YOUR GOAL -
Only an exact copy of the entries, stripped of pictures, will serve as the answer.

[Stored entries]
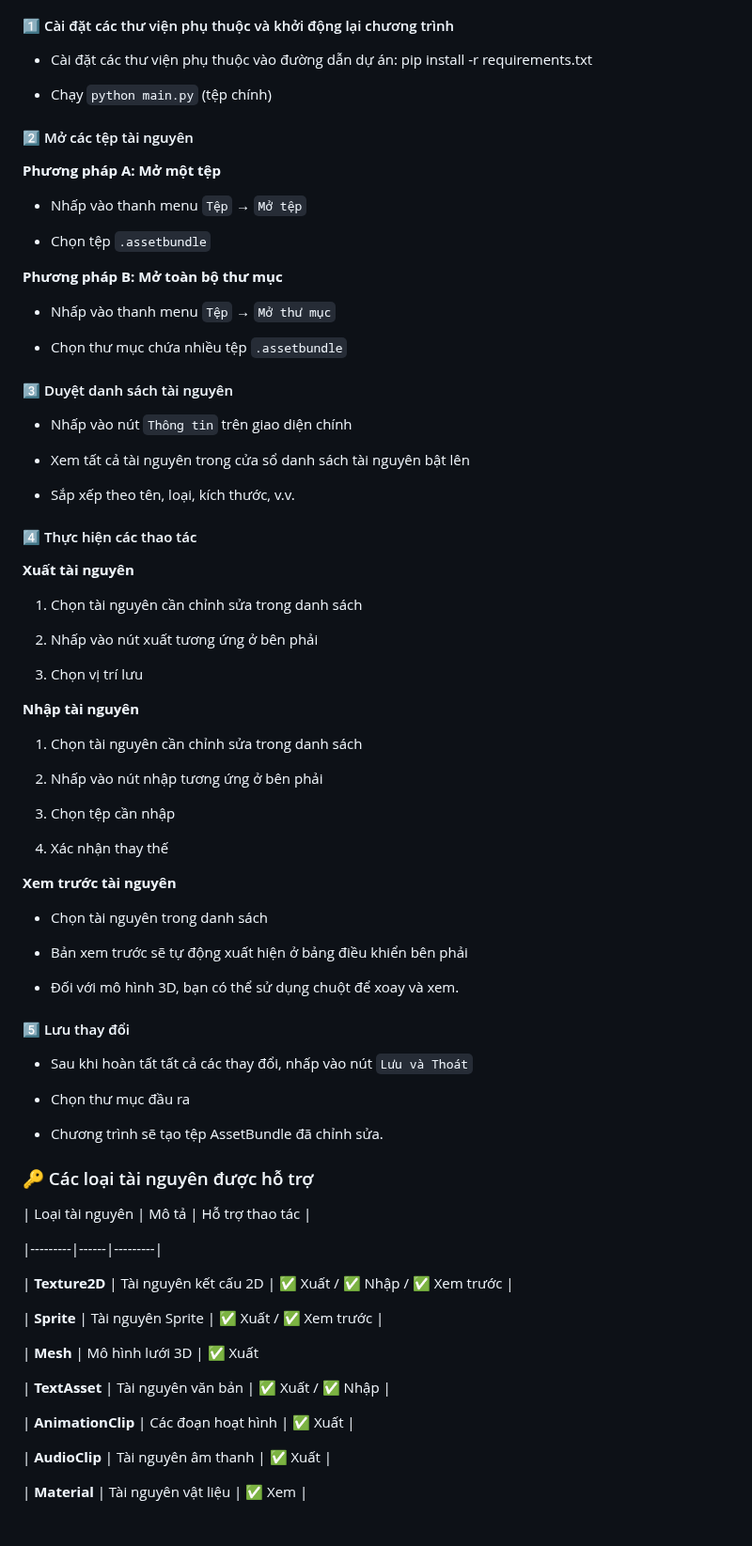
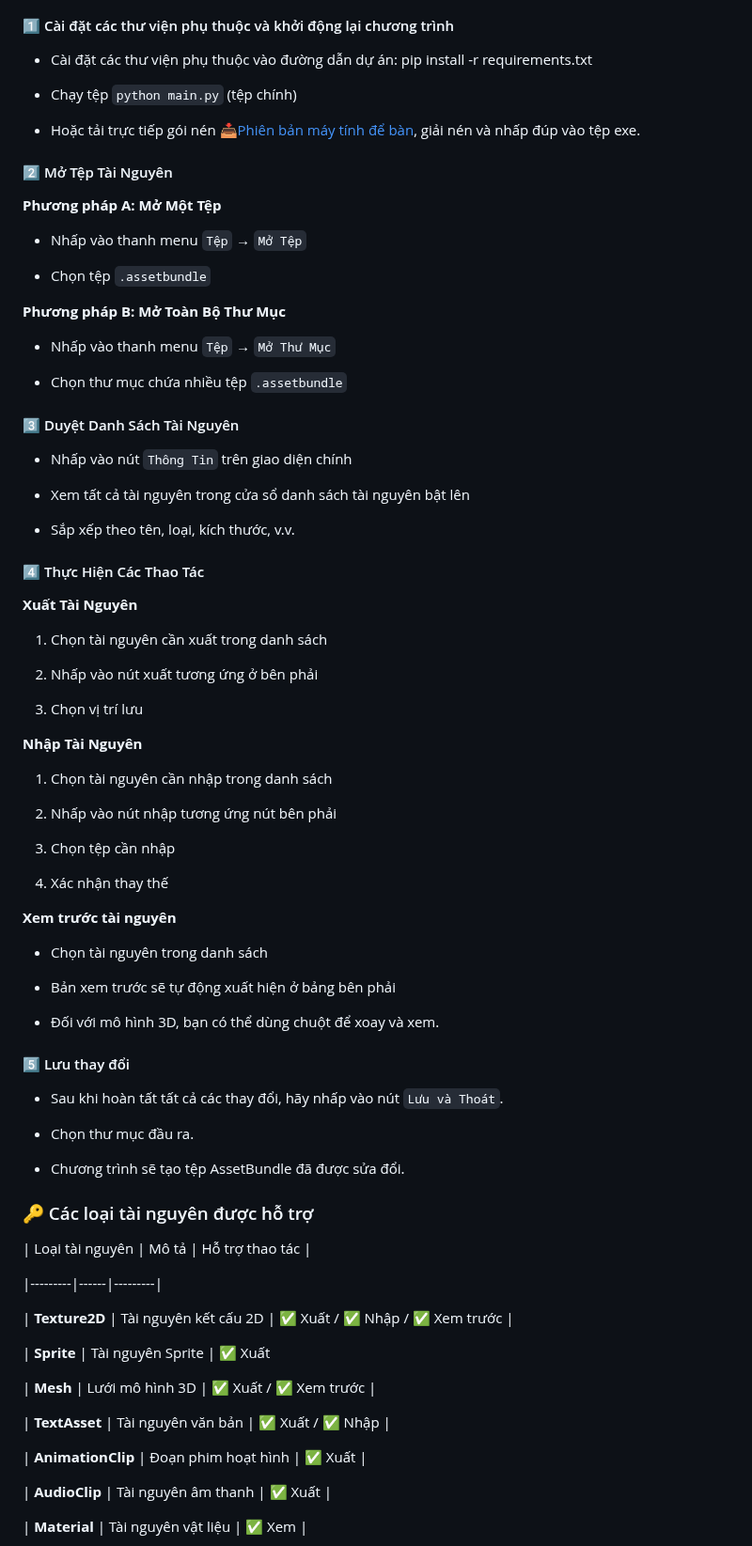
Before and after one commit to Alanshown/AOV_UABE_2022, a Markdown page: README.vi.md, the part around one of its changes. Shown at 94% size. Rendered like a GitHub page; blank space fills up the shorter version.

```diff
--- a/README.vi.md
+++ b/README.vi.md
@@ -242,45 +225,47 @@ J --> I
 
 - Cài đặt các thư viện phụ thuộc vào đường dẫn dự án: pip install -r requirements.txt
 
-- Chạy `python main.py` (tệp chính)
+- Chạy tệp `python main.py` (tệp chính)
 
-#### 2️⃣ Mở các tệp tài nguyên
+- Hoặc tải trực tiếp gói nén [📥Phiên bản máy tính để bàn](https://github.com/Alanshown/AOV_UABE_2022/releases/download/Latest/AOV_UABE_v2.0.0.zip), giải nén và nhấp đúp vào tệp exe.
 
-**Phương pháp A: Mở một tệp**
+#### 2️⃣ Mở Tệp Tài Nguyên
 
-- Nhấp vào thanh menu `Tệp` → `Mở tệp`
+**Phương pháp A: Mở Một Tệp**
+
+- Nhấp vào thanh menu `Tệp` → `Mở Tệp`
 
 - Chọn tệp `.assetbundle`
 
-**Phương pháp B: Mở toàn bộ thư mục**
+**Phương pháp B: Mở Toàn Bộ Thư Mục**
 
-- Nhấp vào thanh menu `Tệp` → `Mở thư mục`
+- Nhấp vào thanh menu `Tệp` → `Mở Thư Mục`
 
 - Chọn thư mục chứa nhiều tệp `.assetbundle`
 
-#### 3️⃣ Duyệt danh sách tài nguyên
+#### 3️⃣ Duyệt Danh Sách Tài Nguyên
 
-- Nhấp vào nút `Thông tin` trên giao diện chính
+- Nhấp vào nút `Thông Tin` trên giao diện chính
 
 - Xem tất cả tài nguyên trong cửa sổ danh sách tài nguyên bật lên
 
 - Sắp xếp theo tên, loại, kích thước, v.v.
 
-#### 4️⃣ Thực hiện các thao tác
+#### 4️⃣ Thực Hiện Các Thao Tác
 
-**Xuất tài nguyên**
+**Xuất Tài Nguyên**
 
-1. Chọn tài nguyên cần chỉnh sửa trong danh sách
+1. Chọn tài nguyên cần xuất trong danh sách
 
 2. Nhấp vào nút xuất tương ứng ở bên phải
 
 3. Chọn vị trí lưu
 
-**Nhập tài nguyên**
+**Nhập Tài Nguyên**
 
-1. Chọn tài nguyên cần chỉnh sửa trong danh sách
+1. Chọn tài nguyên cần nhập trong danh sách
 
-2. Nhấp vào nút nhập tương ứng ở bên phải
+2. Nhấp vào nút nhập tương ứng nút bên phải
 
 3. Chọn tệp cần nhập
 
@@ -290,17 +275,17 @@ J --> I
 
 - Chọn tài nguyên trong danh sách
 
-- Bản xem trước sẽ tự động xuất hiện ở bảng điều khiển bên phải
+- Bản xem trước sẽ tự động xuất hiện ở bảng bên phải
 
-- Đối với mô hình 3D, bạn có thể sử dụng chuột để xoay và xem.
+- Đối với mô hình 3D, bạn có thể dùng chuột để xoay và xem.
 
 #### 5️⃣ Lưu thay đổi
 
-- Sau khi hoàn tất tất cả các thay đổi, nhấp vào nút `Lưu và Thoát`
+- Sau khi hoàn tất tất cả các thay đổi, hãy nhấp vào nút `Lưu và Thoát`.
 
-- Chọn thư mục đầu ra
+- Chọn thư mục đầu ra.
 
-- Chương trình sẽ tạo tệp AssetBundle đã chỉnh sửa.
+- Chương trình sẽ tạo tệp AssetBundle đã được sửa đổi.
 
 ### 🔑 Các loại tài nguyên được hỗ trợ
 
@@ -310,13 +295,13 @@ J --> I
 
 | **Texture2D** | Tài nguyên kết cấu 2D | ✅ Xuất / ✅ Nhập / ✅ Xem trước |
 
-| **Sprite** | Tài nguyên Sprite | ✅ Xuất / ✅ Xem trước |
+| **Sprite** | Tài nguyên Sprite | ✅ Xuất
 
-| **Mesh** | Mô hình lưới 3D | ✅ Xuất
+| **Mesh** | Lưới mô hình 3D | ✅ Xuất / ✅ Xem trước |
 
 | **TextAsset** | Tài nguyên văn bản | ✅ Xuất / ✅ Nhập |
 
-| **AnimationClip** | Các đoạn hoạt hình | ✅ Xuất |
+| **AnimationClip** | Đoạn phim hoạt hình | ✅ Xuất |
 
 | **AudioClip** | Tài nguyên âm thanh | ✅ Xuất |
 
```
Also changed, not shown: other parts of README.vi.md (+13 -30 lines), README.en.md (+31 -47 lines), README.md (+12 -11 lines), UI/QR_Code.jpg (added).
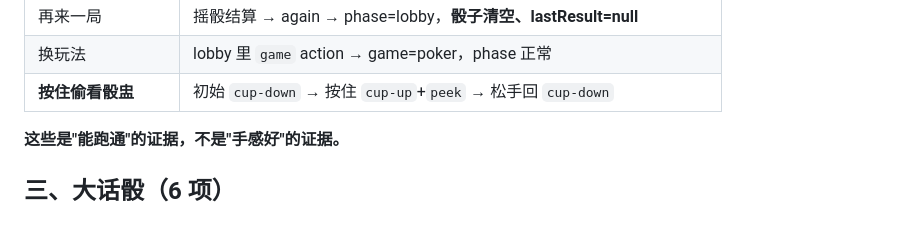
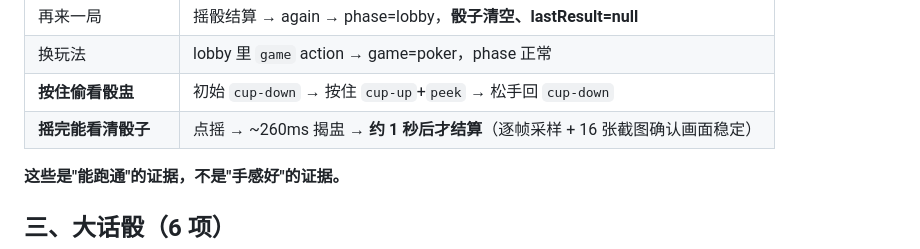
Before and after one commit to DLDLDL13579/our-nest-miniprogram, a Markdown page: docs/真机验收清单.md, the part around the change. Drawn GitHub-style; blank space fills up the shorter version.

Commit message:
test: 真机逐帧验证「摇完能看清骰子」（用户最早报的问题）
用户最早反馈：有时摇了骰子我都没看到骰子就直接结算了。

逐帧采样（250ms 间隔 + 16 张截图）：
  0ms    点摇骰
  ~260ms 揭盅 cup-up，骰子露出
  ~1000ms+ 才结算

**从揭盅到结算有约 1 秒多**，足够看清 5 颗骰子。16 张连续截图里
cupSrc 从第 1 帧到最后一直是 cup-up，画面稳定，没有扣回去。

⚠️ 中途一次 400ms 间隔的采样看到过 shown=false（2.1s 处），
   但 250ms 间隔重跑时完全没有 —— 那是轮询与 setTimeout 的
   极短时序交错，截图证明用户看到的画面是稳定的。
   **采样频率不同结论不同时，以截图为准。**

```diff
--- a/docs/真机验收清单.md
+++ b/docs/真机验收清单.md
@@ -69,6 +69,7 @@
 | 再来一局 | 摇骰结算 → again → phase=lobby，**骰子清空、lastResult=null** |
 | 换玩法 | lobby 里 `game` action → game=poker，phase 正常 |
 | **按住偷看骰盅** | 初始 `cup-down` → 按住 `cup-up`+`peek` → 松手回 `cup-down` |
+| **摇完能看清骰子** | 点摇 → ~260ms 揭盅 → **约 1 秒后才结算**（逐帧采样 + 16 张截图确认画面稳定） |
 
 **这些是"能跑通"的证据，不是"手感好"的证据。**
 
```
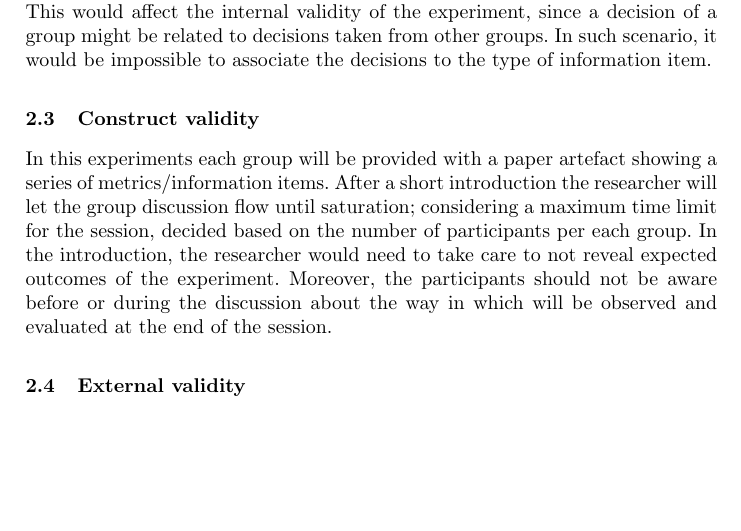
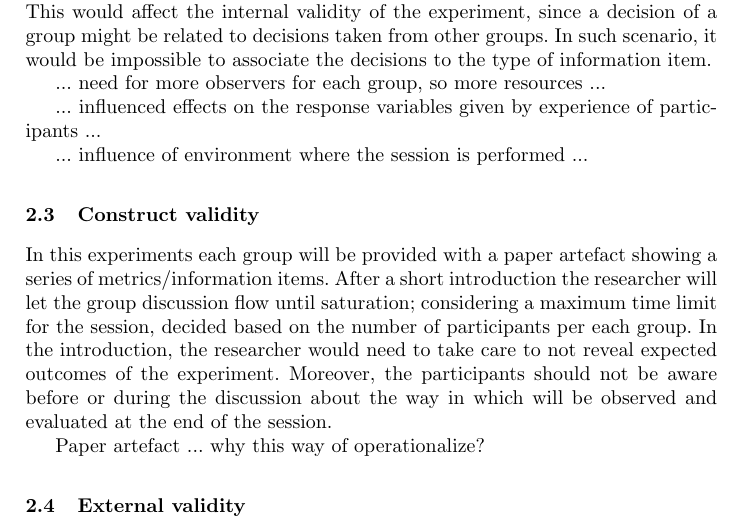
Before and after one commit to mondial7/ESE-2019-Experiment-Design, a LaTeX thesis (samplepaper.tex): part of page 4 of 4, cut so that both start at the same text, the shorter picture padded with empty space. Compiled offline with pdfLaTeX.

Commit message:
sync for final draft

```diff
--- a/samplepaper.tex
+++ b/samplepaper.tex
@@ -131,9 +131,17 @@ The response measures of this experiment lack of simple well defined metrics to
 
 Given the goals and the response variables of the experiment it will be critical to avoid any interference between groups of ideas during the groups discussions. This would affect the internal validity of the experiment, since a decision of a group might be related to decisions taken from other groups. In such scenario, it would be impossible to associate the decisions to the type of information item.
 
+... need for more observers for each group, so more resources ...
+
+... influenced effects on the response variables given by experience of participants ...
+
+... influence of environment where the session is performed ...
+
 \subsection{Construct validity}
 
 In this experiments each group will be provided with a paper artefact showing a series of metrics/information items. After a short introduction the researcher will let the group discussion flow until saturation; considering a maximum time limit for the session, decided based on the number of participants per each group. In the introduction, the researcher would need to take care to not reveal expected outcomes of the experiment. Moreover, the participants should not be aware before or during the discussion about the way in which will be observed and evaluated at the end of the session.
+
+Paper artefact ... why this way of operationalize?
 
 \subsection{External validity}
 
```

SOLUTION TO THIS EXERCISE -
Before and after one commit to Alanshown/AOV_UABE_2022, a Markdown page: README.vi.md, the part around one of its changes. Shown at 94% size. Rendered like a GitHub page; blank space fills up the shorter version.

```diff
--- a/README.vi.md
+++ b/README.vi.md
@@ -242,45 +225,47 @@ J --> I
 
 - Cài đặt các thư viện phụ thuộc vào đường dẫn dự án: pip install -r requirements.txt
 
-- Chạy `python main.py` (tệp chính)
+- Chạy tệp `python main.py` (tệp chính)
 
-#### 2️⃣ Mở các tệp tài nguyên
+- Hoặc tải trực tiếp gói nén [📥Phiên bản máy tính để bàn](https://github.com/Alanshown/AOV_UABE_2022/releases/download/Latest/AOV_UABE_v2.0.0.zip), giải nén và nhấp đúp vào tệp exe.
 
-**Phương pháp A: Mở một tệp**
+#### 2️⃣ Mở Tệp Tài Nguyên
 
-- Nhấp vào thanh menu `Tệp` → `Mở tệp`
+**Phương pháp A: Mở Một Tệp**
+
+- Nhấp vào thanh menu `Tệp` → `Mở Tệp`
 
 - Chọn tệp `.assetbundle`
 
-**Phương pháp B: Mở toàn bộ thư mục**
+**Phương pháp B: Mở Toàn Bộ Thư Mục**
 
-- Nhấp vào thanh menu `Tệp` → `Mở thư mục`
+- Nhấp vào thanh menu `Tệp` → `Mở Thư Mục`
 
 - Chọn thư mục chứa nhiều tệp `.assetbundle`
 
-#### 3️⃣ Duyệt danh sách tài nguyên
+#### 3️⃣ Duyệt Danh Sách Tài Nguyên
 
-- Nhấp vào nút `Thông tin` trên giao diện chính
+- Nhấp vào nút `Thông Tin` trên giao diện chính
 
 - Xem tất cả tài nguyên trong cửa sổ danh sách tài nguyên bật lên
 
 - Sắp xếp theo tên, loại, kích thước, v.v.
 
-#### 4️⃣ Thực hiện các thao tác
+#### 4️⃣ Thực Hiện Các Thao Tác
 
-**Xuất tài nguyên**
+**Xuất Tài Nguyên**
 
-1. Chọn tài nguyên cần chỉnh sửa trong danh sách
+1. Chọn tài nguyên cần xuất trong danh sách
 
 2. Nhấp vào nút xuất tương ứng ở bên phải
 
 3. Chọn vị trí lưu
 
-**Nhập tài nguyên**
+**Nhập Tài Nguyên**
 
-1. Chọn tài nguyên cần chỉnh sửa trong danh sách
+1. Chọn tài nguyên cần nhập trong danh sách
 
-2. Nhấp vào nút nhập tương ứng ở bên phải
+2. Nhấp vào nút nhập tương ứng nút bên phải
 
 3. Chọn tệp cần nhập
 
@@ -290,17 +275,17 @@ J --> I
 
 - Chọn tài nguyên trong danh sách
 
-- Bản xem trước sẽ tự động xuất hiện ở bảng điều khiển bên phải
+- Bản xem trước sẽ tự động xuất hiện ở bảng bên phải
 
-- Đối với mô hình 3D, bạn có thể sử dụng chuột để xoay và xem.
+- Đối với mô hình 3D, bạn có thể dùng chuột để xoay và xem.
 
 #### 5️⃣ Lưu thay đổi
 
-- Sau khi hoàn tất tất cả các thay đổi, nhấp vào nút `Lưu và Thoát`
+- Sau khi hoàn tất tất cả các thay đổi, hãy nhấp vào nút `Lưu và Thoát`.
 
-- Chọn thư mục đầu ra
+- Chọn thư mục đầu ra.
 
-- Chương trình sẽ tạo tệp AssetBundle đã chỉnh sửa.
+- Chương trình sẽ tạo tệp AssetBundle đã được sửa đổi.
 
 ### 🔑 Các loại tài nguyên được hỗ trợ
 
@@ -310,13 +295,13 @@ J --> I
 
 | **Texture2D** | Tài nguyên kết cấu 2D | ✅ Xuất / ✅ Nhập / ✅ Xem trước |
 
-| **Sprite** | Tài nguyên Sprite | ✅ Xuất / ✅ Xem trước |
+| **Sprite** | Tài nguyên Sprite | ✅ Xuất
 
-| **Mesh** | Mô hình lưới 3D | ✅ Xuất
+| **Mesh** | Lưới mô hình 3D | ✅ Xuất / ✅ Xem trước |
 
 | **TextAsset** | Tài nguyên văn bản | ✅ Xuất / ✅ Nhập |
 
-| **AnimationClip** | Các đoạn hoạt hình | ✅ Xuất |
+| **AnimationClip** | Đoạn phim hoạt hình | ✅ Xuất |
 
 | **AudioClip** | Tài nguyên âm thanh | ✅ Xuất |
 
```
Also changed, not shown: other parts of README.vi.md (+13 -30 lines), README.en.md (+31 -47 lines), README.md (+12 -11 lines), UI/QR_Code.jpg (added).
Before and after one commit to DLDLDL13579/our-nest-miniprogram, a Markdown page: docs/真机验收清单.md, the part around the change. Drawn GitHub-style; blank space fills up the shorter version.

Commit message:
test: 真机逐帧验证「摇完能看清骰子」（用户最早报的问题）
用户最早反馈：有时摇了骰子我都没看到骰子就直接结算了。

逐帧采样（250ms 间隔 + 16 张截图）：
  0ms    点摇骰
  ~260ms 揭盅 cup-up，骰子露出
  ~1000ms+ 才结算

**从揭盅到结算有约 1 秒多**，足够看清 5 颗骰子。16 张连续截图里
cupSrc 从第 1 帧到最后一直是 cup-up，画面稳定，没有扣回去。

⚠️ 中途一次 400ms 间隔的采样看到过 shown=false（2.1s 处），
   但 250ms 间隔重跑时完全没有 —— 那是轮询与 setTimeout 的
   极短时序交错，截图证明用户看到的画面是稳定的。
   **采样频率不同结论不同时，以截图为准。**

```diff
--- a/docs/真机验收清单.md
+++ b/docs/真机验收清单.md
@@ -69,6 +69,7 @@
 | 再来一局 | 摇骰结算 → again → phase=lobby，**骰子清空、lastResult=null** |
 | 换玩法 | lobby 里 `game` action → game=poker，phase 正常 |
 | **按住偷看骰盅** | 初始 `cup-down` → 按住 `cup-up`+`peek` → 松手回 `cup-down` |
+| **摇完能看清骰子** | 点摇 → ~260ms 揭盅 → **约 1 秒后才结算**（逐帧采样 + 16 张截图确认画面稳定） |
 
 **这些是"能跑通"的证据，不是"手感好"的证据。**
 
```
Before and after one commit to mondial7/ESE-2019-Experiment-Design, a LaTeX thesis (samplepaper.tex): part of page 4 of 4, cut so that both start at the same text, the shorter picture padded with empty space. Compiled offline with pdfLaTeX.

Commit message:
sync for final draft

```diff
--- a/samplepaper.tex
+++ b/samplepaper.tex
@@ -131,9 +131,17 @@ The response measures of this experiment lack of simple well defined metrics to
 
 Given the goals and the response variables of the experiment it will be critical to avoid any interference between groups of ideas during the groups discussions. This would affect the internal validity of the experiment, since a decision of a group might be related to decisions taken from other groups. In such scenario, it would be impossible to associate the decisions to the type of information item.
 
+... need for more observers for each group, so more resources ...
+
+... influenced effects on the response variables given by experience of participants ...
+
+... influence of environment where the session is performed ...
+
 \subsection{Construct validity}
 
 In this experiments each group will be provided with a paper artefact showing a series of metrics/information items. After a short introduction the researcher will let the group discussion flow until saturation; considering a maximum time limit for the session, decided based on the number of participants per each group. In the introduction, the researcher would need to take care to not reveal expected outcomes of the experiment. Moreover, the participants should not be aware before or during the discussion about the way in which will be observed and evaluated at the end of the session.
+
+Paper artefact ... why this way of operationalize?
 
 \subsection{External validity}
 
```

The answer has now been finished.